Go through the records and count every line that holds "class". Only the number belongs in the reply.
________
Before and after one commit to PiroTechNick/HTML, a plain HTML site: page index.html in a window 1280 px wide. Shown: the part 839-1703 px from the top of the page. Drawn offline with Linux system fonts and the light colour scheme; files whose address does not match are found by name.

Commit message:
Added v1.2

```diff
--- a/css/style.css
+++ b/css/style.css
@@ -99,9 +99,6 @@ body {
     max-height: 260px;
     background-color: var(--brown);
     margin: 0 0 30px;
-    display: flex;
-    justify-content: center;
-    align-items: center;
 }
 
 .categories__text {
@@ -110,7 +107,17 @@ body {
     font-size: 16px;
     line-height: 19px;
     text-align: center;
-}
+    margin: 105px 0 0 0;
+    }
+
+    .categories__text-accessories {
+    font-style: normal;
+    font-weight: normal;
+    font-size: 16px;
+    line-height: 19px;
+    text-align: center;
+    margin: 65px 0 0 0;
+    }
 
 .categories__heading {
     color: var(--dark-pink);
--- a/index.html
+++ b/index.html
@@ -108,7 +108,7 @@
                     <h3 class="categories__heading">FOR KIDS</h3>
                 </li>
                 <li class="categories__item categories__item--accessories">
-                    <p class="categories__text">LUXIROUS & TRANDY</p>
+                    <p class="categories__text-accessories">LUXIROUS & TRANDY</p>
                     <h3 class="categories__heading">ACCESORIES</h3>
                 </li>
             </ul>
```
________
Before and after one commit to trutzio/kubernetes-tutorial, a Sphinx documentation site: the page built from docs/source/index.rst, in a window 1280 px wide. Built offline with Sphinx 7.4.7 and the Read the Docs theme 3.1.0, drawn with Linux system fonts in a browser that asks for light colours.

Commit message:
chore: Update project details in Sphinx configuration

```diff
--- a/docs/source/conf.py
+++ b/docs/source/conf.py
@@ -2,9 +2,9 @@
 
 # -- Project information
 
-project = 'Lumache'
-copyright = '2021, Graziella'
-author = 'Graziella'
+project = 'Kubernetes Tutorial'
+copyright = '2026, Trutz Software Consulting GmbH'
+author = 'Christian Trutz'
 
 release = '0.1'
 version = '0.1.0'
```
________
- **RESPONSE FOR THIS EXERCISE**
5